This story is about Dale and Lynda Lyster, retired Calgary teachers who have become personally involved with giving a helping hand to the schoolchildren of Barron, Mexico.
Although the students want to learn, they have been held back by the lack of educational fundamentals — things Canadian kids take for granted, like computers, library books and blackboards.
The Lysters are part of a movement called the Friends of Barron.
The couple bought a condo at Estrella Del Mar resort in 2003 and developed a fractional ownership arrangement with six friends so they could go to Mexico twice a year for a month at a time.
Since then, they have purchased a second condo and have staked their claim to a building site on the Robert Trent Jones, Jr., golf course that is part of the resort, with an eye to using it as a retirement residence.
In 2006, the Lysters were exploring Barron — a town of 3,000 which has always had a close connection with Estrella because many of the staff at the resort’s golf course, restaurant, grounds and housekeeping services come from there.
The little town has a bakery, small stores, a cantina, restaurant, ball diamond and three schools.
It was on one of these side trips that the Lysters stopped in at the elementary school to see if there was an opportunity to volunteer.
At their first tour of the school, the language barrier was immediately apparent.
Neither the principal or teachers spoke English and the Lysters didn’t know Spanish.
It was also obvious the school needed help.
“We were sad to see the poor condition of the tables, chairs and desks and the poor quality of the blackboards that had been painted with blackboard paint so often, you could no longer see the chalk,” says Dale. “The students, dressed in their navy pants and skirts with white shirts, were ready to learn, but there were no books in the classrooms, no art supplies and very few resources.”
When asked about computers, the principal proudly showed the couple four outdated machines in a room the size of a closet where three children sat on old metal benches, fascinated by what was happening on the screen. There was no Internet connection. The teacher only had access to a couple of reading and writing programs.
“In another closet space was the library,” says Dale.
“About 100 Spanish books were imprisoned in boxes sitting on the floor. There were no bookshelves for the books and the children were not allowed to use the books as the school had no way of tracking them.”
The Lysters became determined to help the town’s 300 or so children.
On Valentine’s Day in 2007, the couple held the first of many meetings with the principals of the kindergarten, elementary and secondary schools, who were joined by an interpreter and the town’s mayor.
“Wish lists were generated from the school staffs and principals and that was the beginning of an amazing journey over the next three years that has culminated in wiring an empty classroom and equipping it with 30 computers and restoring a dilapidated classroom into a beautiful new little library,” says Dale.

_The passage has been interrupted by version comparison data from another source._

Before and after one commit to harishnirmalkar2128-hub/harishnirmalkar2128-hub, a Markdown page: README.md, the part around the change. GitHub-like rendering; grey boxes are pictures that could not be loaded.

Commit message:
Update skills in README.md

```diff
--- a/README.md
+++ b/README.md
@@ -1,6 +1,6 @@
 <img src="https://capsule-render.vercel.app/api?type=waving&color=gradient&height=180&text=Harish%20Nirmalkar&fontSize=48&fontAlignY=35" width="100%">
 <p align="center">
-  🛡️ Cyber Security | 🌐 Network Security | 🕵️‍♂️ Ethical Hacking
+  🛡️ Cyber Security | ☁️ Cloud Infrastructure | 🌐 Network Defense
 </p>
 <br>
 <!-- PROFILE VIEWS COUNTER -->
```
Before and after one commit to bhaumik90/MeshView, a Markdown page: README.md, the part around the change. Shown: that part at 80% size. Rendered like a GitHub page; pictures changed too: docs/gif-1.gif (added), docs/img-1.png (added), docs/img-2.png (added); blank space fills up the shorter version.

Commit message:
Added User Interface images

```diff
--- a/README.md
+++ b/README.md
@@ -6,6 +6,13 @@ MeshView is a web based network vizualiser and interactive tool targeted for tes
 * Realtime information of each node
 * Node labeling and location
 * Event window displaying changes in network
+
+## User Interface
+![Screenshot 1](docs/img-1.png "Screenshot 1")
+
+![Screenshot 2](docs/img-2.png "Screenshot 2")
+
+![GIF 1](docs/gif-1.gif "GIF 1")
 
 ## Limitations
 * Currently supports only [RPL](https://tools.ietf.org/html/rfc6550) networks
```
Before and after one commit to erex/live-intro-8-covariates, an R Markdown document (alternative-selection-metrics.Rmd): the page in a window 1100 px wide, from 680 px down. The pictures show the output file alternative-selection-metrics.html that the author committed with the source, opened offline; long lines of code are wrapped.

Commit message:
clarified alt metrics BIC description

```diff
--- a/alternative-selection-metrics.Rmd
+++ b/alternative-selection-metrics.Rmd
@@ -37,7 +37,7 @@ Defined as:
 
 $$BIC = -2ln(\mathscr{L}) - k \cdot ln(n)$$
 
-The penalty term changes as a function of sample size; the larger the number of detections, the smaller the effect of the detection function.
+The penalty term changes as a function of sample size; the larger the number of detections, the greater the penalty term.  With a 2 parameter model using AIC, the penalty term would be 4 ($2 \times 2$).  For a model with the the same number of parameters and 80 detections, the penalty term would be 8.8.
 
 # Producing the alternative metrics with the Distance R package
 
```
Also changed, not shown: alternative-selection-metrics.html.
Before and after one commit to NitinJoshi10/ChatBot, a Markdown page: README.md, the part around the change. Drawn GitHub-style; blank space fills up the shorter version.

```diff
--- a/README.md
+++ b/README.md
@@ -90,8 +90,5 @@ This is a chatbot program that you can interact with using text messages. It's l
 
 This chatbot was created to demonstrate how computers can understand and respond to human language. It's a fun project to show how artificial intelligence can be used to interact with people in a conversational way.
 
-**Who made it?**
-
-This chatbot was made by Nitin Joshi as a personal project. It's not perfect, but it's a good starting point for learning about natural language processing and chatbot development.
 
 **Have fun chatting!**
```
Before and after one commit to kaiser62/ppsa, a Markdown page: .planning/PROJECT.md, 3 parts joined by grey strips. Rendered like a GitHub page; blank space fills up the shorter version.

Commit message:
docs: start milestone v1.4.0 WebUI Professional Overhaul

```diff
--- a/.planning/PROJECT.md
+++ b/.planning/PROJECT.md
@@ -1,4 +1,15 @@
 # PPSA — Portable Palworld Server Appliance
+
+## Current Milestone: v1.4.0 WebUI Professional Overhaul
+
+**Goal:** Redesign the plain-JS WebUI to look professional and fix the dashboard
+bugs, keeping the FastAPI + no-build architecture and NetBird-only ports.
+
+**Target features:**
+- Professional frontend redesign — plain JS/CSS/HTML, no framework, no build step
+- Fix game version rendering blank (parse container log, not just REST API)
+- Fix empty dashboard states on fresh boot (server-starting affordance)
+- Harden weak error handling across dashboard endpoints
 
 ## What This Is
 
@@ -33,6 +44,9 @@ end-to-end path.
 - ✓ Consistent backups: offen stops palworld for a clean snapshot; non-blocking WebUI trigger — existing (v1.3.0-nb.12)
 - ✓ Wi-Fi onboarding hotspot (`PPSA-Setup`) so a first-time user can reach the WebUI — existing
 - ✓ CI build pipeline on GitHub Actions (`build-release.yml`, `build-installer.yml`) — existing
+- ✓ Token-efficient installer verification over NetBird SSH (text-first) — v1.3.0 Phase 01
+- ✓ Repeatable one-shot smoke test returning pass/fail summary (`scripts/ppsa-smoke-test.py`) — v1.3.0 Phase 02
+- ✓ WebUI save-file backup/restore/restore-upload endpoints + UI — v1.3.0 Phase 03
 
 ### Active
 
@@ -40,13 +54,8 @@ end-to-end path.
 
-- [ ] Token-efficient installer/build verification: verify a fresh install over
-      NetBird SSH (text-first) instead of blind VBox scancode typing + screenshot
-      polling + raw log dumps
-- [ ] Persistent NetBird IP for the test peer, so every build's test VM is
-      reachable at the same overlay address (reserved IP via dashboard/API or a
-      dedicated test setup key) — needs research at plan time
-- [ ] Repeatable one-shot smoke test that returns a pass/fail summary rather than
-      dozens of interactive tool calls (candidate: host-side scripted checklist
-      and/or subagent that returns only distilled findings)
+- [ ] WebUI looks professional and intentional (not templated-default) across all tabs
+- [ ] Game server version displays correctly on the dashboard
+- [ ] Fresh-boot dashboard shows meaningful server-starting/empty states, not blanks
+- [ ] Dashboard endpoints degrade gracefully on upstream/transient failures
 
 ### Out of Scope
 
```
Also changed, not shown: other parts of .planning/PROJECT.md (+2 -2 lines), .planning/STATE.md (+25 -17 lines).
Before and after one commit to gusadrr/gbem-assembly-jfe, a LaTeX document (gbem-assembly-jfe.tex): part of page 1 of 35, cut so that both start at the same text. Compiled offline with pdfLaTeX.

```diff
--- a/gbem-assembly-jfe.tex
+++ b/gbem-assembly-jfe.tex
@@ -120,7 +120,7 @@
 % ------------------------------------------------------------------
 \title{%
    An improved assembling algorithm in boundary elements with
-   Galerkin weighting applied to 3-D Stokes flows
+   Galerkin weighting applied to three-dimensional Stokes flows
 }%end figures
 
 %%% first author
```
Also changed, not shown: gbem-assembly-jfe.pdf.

Through the financial support of Pat Butler — the president of Club Acquisition Co. which developed Estralla Del Mar — his staff and the generous Americans and Canadians from the condo complex, the Lysters started a fundraising program for the schools that continues today through the Friends of Barron.
The charity’s focus in 2011 will be on the creation of more scholarships for deserving Grade 9 students to attend high school in Mazatlan — and the building of a computer lab for the 100 grade 7, 8 and 9 students who have only three computers in the entire school.
“Lynda and I believe that providing an excellent education is the best way to change the future of the young students who live in Barron,” says Dale. “Education can open doors to a better standard of living and employment for Mexico’s bright young students.”
Condo buyers and retired Calgary schoolteachers Dale and Linda Lyster.